The first hearings, to be held over five days, will focus on the arms trade. The tribunal has called for submissions on three issues related to the arms trade: alleged breaches of local and international laws by those who broke the arms embargo and helped bring weapons into South Africa between 1977 and 1994; breaches of the law by corporations and individuals in the 1999 Arms Deal; and, breaches of the law relating to the current workings of arms parastatal Denel and its role in state capture.
“The People’s Tribunal is organised by citizens, and is not a statutory body,” said a statement released on Wednesday. “Members of the public can submit evidence, which will be introduced and examined by a small team of evidence leaders.

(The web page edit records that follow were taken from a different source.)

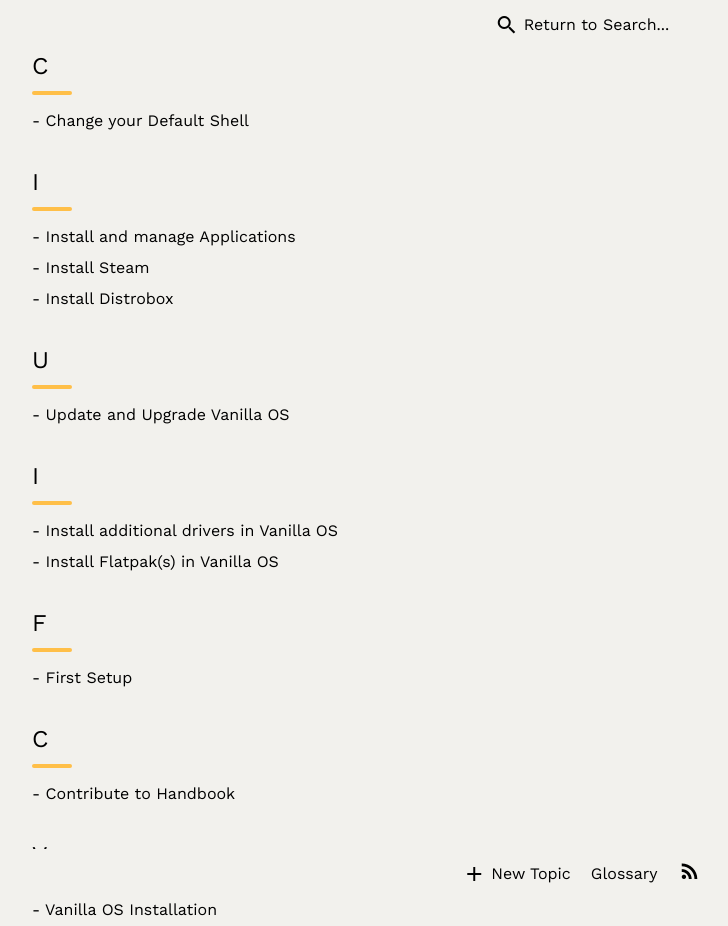
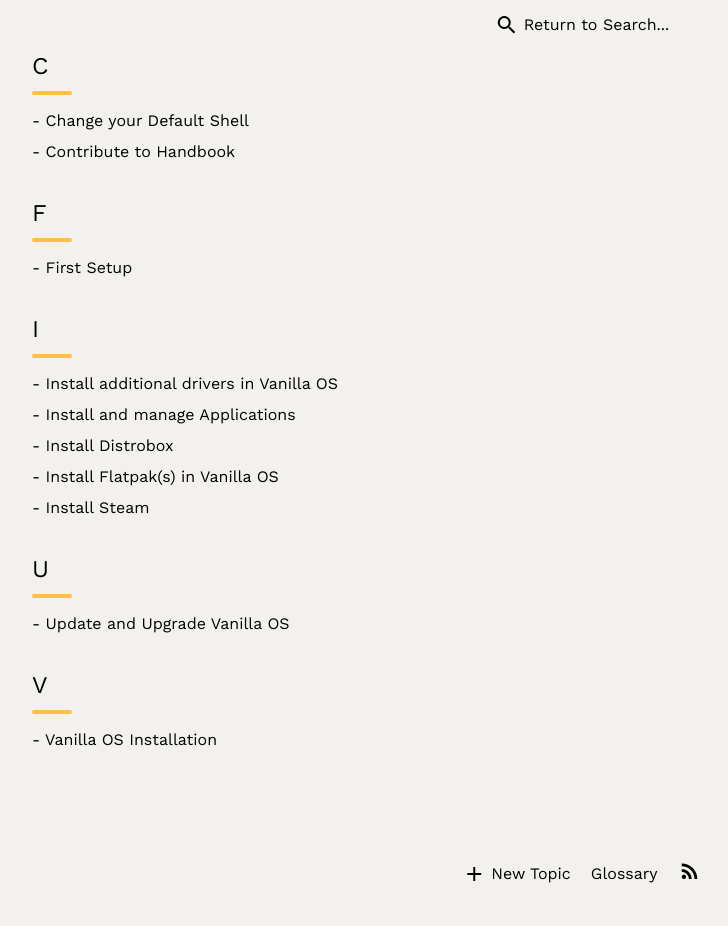
Before and after one commit to Vanilla-OS/handbook, a Jekyll site: the page built from glossary.md, in a window 1280 px wide. Shown: the whole page, without its empty margins (58-786 px from the left). Built offline with Jekyll 4.4.1, drawn with Linux system fonts in a browser that asks for light colours; after the commit the page ends 900 px from its top, so only the background shows below that.

Commit message:
Fix glossary's index

```diff
--- a/glossary.md
+++ b/glossary.md
@@ -3,7 +3,8 @@
 description: Summary of the book
 ---
 <div class="container">
-{% for post in site.posts %}
+{% assign posts = site.posts | sort_natural %}
+{% for post in posts %}
     {% assign first_letter = post.title | slice: 0, 1 | downcase %}
     {% if first_letter != current_letter %}
         {% unless forloop.first %}
```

A panel of seven adjudicators will consider these submissions and make a written report that will be presented to the public.”
The deadline for submissions is 22 October and further information is available online.
The tribunal is being organised by a range of civil society organisations including Centre for Applied Legal Studies (CALS), Corruption Watch, Foundation for Human Rights, Open Secrets, Public Affairs Research Institute, Right2Know Campaign and the South African Council of Churches (SACC).
Michael Marchant from Open Secrets, which has recently published a series in Daily Maverick on apartheid corruption, said it was necessary to join the dots between past and present corruption. He argued that the only way to understand the present malfeasance in government was to draw the historical links, through evidence, to apartheid-era corruption.
There is a need to explain what is happening now and how we got here, explained Marchant.
Hennie van Vuuren, who is the director of Open Secrets and recently authored Apartheid, Guns and Money: A Tale of Profit, said the tribunal will try to fill in some of the gaps in the tale of state failure.
The People’s Tribunal on Economic Crime has been established separately from government and therefore does not have the same powers of subpoena or the same enforceable consequences as would a commission of inquiry established by the president.
“We don’t have the power to hold people accountable, but gathering evidence is important,” said Marchant. He said that establishing a record of wrongdoing could be important to future generations as new opportunities arise. The current government shows little willingness to investigate or prosecute such crimes, but as new dispensations come into administration there may be a time when the findings from the tribunal can be acted upon.
Speaking on those accused of breaking the arms embargo and facilitating the illegal supply of weapons into South Africa between 1977 and 1994, Van Vuuren said such individuals can be charged if the National Prosecuting Authority is willing to act. He said the statute of limitations on such charges may not apply considering the gravity of the crimes.
The tribunals regarding Japan and Indonesia, while organised outside of government structures, had a huge impact on the world’s understanding of the crimes committed decades ago. More recently, SECTION27 organised public hearings and prepared a report on the crisis in emergency medical services in the Eastern Cape. That public inquiry allowed those affected by the lack of emergency health services to share their stories and the report clearly outlined the crisis and what needed to be done.
There’s been an increased focus on apartheid crimes recently. The “white minority capital” narrative has often brought up the seriousness of unpunished apartheid economic crimes to justify the current looting. There have been calls for an inquiry into state capture by businesses both in the apartheid and democratic eras. The recent reopening of the inquiry into Ahmed Timol’s 1971 death at Johannesburg’s John Vorster Square police station has highlighted the need to delve into the brutality of the past.
Starting with the arms trade, the people’s inquiry could provide crucial evidence and links between apartheid and democratic-era commercial crimes. South Africa’s state institutions have been captured, but not for the first time. We need to know how we got here. DM
Photo: Andrew Yardley/(Unsplash)